Black swans are unpredictable and irregular events. This term was popularised by Nassim Nicholas Taleb in light of his 2007 book The Black Swan: The Impact of the Highly Improbable. In short, the central idea of the book concerns a problem of induction. We make the inference that if all the swans we have seen previously are white, it follows that all swans are white. But generalising from past observations can be dangerous. All it takes is for you to see one black swan and your inference is incorrect.
Maybe Leicester City could be added to the list of examples of black swan events if they manage to win the Premier League? While Taleb argues that black swan events are simply not computable, the markets did price Leicester City from 2000-1 to 5000-1 (depending on your bookmaker) at the start of the English Premier League season. Although we did have a probability of Leicester succeeding, I think it was fair to say that the Foxes winning the Premier League in August 2015 fits into the realm of the highly improbable.
The bookmakers used past events as a guide to future outcomes in August 2015, as they usually do. Below are the market prices to win the Premier League at the beginning of five recent seasons I could get data for. This data was accessed from a range of sources including newspaper guides and gambling websites such as Paddy Power.
As expected the bookies get things right most of the time. In the five seasons shown below either the favourite or second favourite won the Premier League (marked in yellow). The teams marked in blue are the other top three placed teams for that season. In regards to the top 4, once again the bookies get things mostly right.

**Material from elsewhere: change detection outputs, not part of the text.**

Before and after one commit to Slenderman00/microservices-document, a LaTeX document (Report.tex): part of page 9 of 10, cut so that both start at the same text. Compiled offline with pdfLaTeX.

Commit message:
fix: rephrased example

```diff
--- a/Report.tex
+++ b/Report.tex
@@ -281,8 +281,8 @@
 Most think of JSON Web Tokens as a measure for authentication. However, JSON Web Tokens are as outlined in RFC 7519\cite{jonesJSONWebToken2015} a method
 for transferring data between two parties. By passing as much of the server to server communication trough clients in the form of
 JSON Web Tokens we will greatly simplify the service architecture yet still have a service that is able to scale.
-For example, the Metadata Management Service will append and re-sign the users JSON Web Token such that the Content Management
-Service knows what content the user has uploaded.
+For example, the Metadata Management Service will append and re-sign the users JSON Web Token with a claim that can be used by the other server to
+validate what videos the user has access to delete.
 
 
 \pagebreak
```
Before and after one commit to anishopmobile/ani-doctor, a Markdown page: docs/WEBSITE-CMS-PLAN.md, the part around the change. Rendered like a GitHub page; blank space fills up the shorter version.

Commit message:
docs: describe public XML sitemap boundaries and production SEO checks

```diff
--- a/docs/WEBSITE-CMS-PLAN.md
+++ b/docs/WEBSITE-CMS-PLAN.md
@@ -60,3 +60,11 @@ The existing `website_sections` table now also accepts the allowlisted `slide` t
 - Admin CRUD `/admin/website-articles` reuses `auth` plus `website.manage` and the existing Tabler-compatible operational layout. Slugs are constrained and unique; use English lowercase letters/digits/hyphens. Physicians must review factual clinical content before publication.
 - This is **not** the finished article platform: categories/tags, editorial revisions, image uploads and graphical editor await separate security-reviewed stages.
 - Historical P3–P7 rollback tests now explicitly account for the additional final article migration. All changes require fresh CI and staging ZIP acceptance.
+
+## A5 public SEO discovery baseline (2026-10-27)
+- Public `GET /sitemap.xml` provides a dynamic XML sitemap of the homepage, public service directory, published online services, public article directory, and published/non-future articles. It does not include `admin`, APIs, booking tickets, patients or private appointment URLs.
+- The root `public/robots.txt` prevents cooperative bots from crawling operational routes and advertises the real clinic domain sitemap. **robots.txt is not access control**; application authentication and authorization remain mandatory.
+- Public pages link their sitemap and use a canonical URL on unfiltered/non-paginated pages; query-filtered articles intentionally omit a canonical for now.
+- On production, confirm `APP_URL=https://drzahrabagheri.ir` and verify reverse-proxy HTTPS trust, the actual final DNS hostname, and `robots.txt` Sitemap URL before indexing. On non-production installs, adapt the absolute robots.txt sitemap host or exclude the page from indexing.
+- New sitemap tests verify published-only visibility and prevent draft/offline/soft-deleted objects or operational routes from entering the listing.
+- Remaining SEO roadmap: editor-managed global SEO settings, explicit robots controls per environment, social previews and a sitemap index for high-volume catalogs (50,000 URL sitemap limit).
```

If they do win the Premier League maybe Leicester's success will be retrospectively explainable? This is a key aspect to idea of black swans. Hindsight is a wonderful thing and the highly unpredictable will be rationalised by commentators. With the wonderful Mahrez, why couldn't they win it?